In Viola’s case the decision was thankfully easy, at first anyway. She loved her life and seemed to be completely oblivious that she was different to her brothers and sisters. All she really needed was some loving, thoughtful and experienced bunny-parents that understood her extra needs and were prepared to put in a little extra care. In the mean time, there was no trouble in finding volunteers enthusiastic to foster her while she waited for a more permanent home, knowing how much joy she would bring to them in return! It is also a sign of how loved Viola was that there were so many people willing to donate the time, effort and finances to get her the consultations with rabbit-specialist veterinary surgeons that she needed.

But sadly, this story does not have a happy ending. Early in the week, poor Viola developed a bad case of bloat. After the usual treatments at the rescue failed to alleviate the condition she was rushed to our regular vets for an X-Ray and diagnosis. This was their first experience of Viola and perhaps if they had met her before the bloat they would have been quicker to act. But seeing her this way they seemed reluctant to do anything other than end her suffering by putting her to sleep. Viola was taken home while second opinions were sought from our experts, but a day later her conditioned had worsened still. At this stage we were reluctantly left with little option.

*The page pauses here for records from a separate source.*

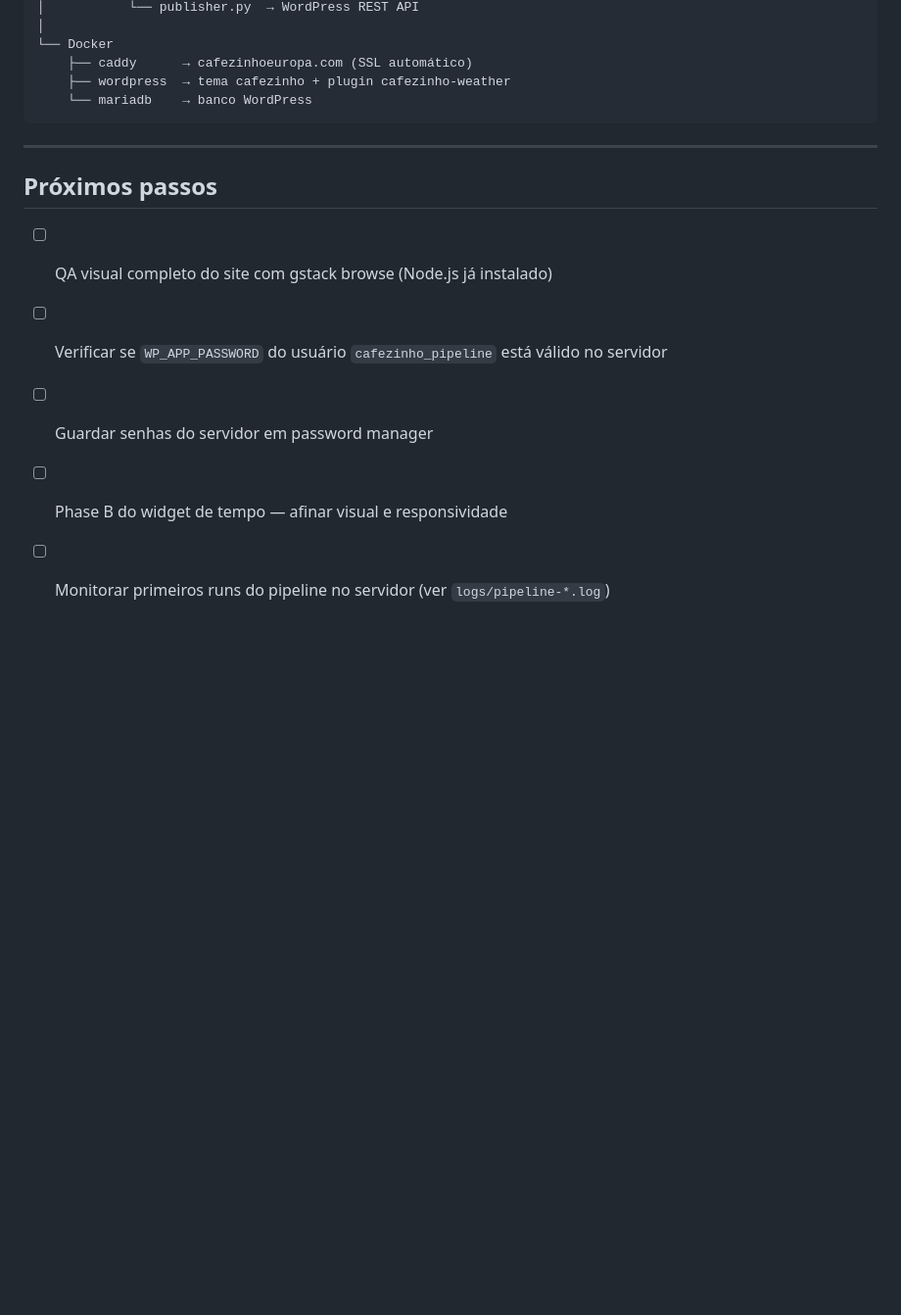
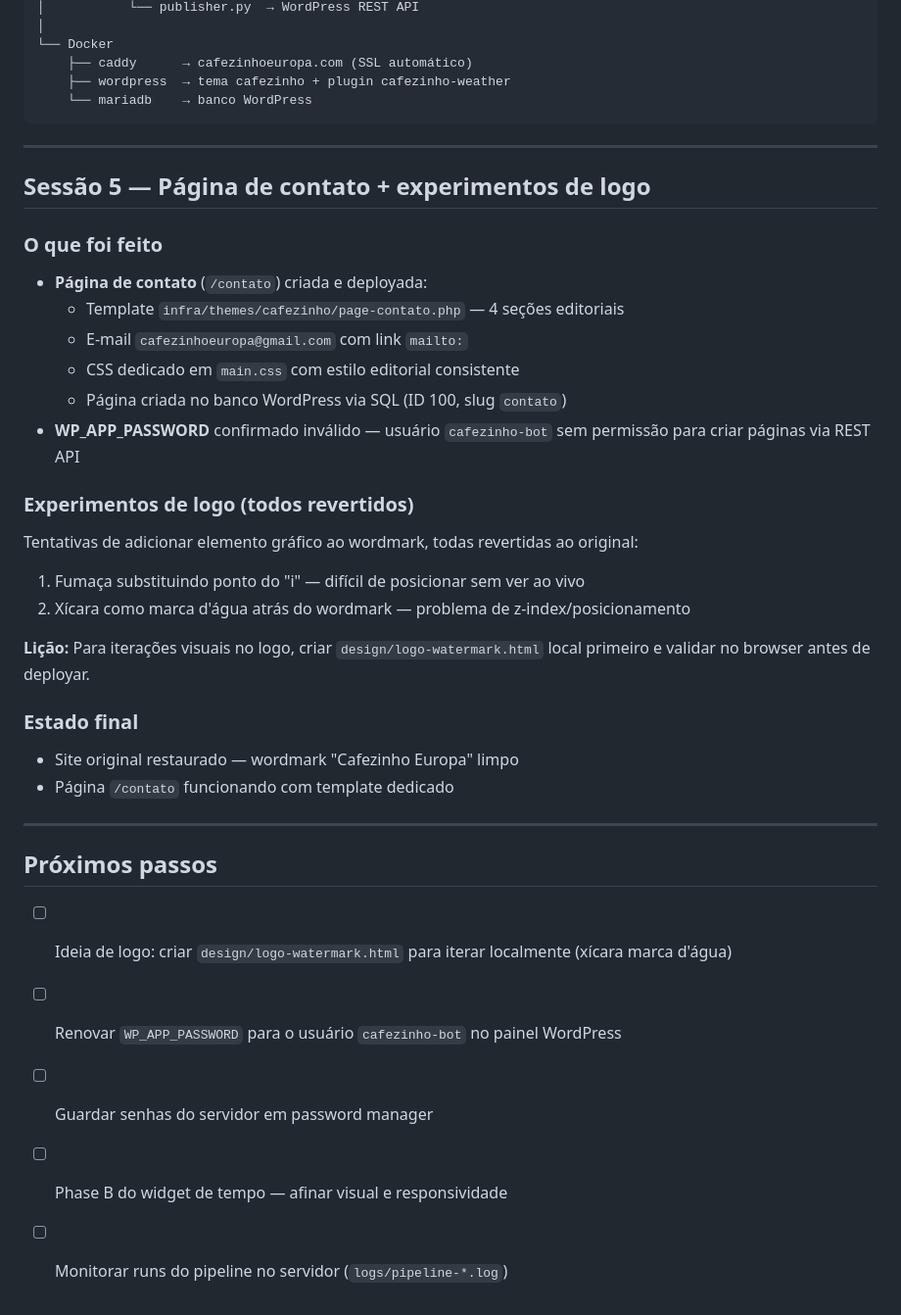
Before and after one commit to DaniloAFLima/cafezinho-europa, a Markdown page: CONTEXTO_PROJETO.md, the part around one of its changes. Shown at 98% size. GitHub-like rendering; blank space fills up the shorter version.

Commit message:
docs: atualizar contexto sessão 5 — contato + experimentos logo

```diff
--- a/CONTEXTO_PROJETO.md
+++ b/CONTEXTO_PROJETO.md
@@ -169,10 +169,36 @@ Servidor 167.233.58.224
 
 ---
 
+## Sessão 5 — Página de contato + experimentos de logo
+
+### O que foi feito
+
+- **Página de contato** (`/contato`) criada e deployada:
+  - Template `infra/themes/cafezinho/page-contato.php` — 4 seções editoriais
+  - E-mail `cafezinhoeuropa@gmail.com` com link `mailto:`
+  - CSS dedicado em `main.css` com estilo editorial consistente
+  - Página criada no banco WordPress via SQL (ID 100, slug `contato`)
+- **WP_APP_PASSWORD** confirmado inválido — usuário `cafezinho-bot` sem permissão para criar páginas via REST API
+
+### Experimentos de logo (todos revertidos)
+
+Tentativas de adicionar elemento gráfico ao wordmark, todas revertidas ao original:
+1. Fumaça substituindo ponto do "i" — difícil de posicionar sem ver ao vivo
+2. Xícara como marca d'água atrás do wordmark — problema de z-index/posicionamento
+
+**Lição:** Para iterações visuais no logo, criar `design/logo-watermark.html` local primeiro e validar no browser antes de deployar.
+
+### Estado final
+
+- Site original restaurado — wordmark "Cafezinho Europa" limpo
+- Página `/contato` funcionando com template dedicado
+
+---
+
 ## Próximos passos
 
-- [ ] QA visual completo do site com gstack browse (Node.js já instalado)
-- [ ] Verificar se `WP_APP_PASSWORD` do usuário `cafezinho_pipeline` está válido no servidor
+- [ ] Ideia de logo: criar `design/logo-watermark.html` para iterar localmente (xícara marca d'água)
+- [ ] Renovar `WP_APP_PASSWORD` para o usuário `cafezinho-bot` no painel WordPress
 - [ ] Guardar senhas do servidor em password manager
 - [ ] Phase B do widget de tempo — afinar visual e responsividade
-- [ ] Monitorar primeiros runs do pipeline no servidor (ver `logs/pipeline-*.log`)
+- [ ] Monitorar runs do pipeline no servidor (`logs/pipeline-*.log`)
```
Also changed, not shown: other parts of CONTEXTO_PROJETO.md (+1 -1 lines).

On Thursday 23rd July 2009, Caroline took Viola to the vets for her final journey.

Viola Bunny, you will be deeply missed by all of us here at the rescue.

Viola enjoying the grass and sunshine,
Saturday 18th July 2009

Friday 3 July 2009

Too Hot for Bunnies

Flopsy Bunny

I wanted to blog about some of the things going on at the rescue this week, but quite frankly it's too hot to think. So instead, I think I might just finish re-filling the water bowls then go follow Flopsy's lead and take a nice nap in the sun....zzzzzzzzzz....